Dataset items
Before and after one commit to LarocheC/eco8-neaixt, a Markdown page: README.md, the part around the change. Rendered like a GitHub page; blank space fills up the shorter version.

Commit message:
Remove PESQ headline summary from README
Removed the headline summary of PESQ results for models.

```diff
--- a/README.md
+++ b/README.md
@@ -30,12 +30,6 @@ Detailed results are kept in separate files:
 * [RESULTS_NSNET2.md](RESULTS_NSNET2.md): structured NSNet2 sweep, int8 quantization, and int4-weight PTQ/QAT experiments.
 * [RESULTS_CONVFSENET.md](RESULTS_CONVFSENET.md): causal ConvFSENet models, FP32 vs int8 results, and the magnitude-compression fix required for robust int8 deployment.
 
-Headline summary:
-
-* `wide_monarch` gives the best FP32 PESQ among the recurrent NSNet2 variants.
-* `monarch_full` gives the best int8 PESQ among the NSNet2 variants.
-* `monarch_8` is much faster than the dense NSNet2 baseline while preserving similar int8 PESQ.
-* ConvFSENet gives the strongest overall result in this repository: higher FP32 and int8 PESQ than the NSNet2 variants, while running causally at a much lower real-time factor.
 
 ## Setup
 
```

---

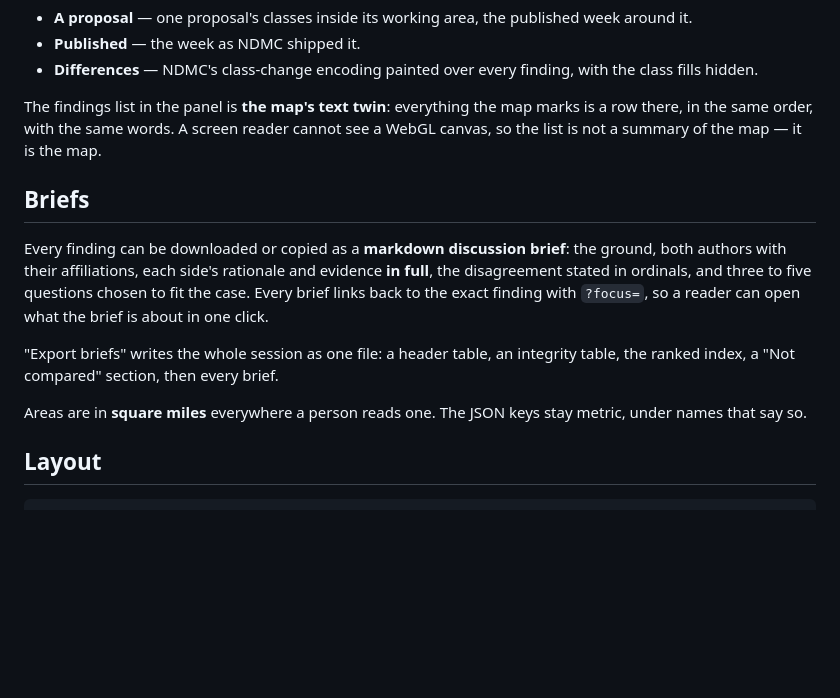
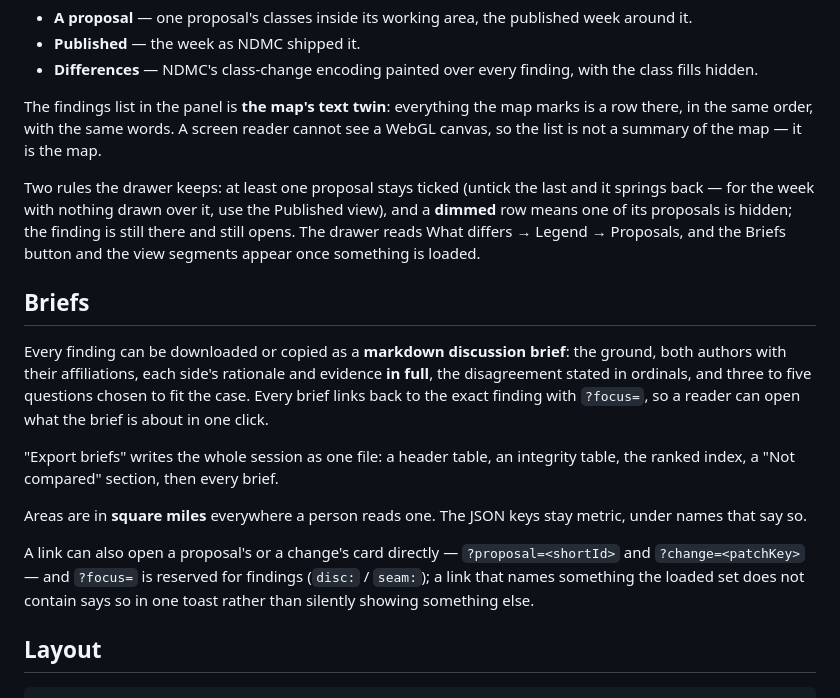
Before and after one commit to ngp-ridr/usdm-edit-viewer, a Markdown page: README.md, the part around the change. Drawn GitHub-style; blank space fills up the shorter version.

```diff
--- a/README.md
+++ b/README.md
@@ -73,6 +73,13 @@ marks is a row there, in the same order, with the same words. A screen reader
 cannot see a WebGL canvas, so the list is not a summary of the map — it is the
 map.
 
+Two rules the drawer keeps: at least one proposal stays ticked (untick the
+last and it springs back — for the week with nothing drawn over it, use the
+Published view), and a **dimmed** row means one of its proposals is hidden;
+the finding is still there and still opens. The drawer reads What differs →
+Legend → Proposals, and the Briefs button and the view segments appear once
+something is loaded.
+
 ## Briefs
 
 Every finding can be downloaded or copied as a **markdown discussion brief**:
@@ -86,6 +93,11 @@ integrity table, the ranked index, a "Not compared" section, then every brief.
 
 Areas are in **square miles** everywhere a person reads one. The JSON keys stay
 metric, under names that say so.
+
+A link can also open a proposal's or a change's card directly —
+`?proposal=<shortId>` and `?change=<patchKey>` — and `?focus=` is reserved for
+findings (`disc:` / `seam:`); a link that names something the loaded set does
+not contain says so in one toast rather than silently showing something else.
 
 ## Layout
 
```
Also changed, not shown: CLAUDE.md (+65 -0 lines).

■ EXERCISE DESCRIPTION
Please find each line in the records above that holds the word "PESQ", and copy it.

■ TASK OUTPUT
Remove PESQ headline summary from README
Removed the headline summary of PESQ results for models.
-* `wide_monarch` gives the best FP32 PESQ among the recurrent NSNet2 variants.
-* `monarch_full` gives the best int8 PESQ among the NSNet2 variants.
-* `monarch_8` is much faster than the dense NSNet2 baseline while preserving similar int8 PESQ.
-* ConvFSENet gives the strongest overall result in this repository: higher FP32 and int8 PESQ than the NSNet2 variants, while running causally at a much lower real-time factor.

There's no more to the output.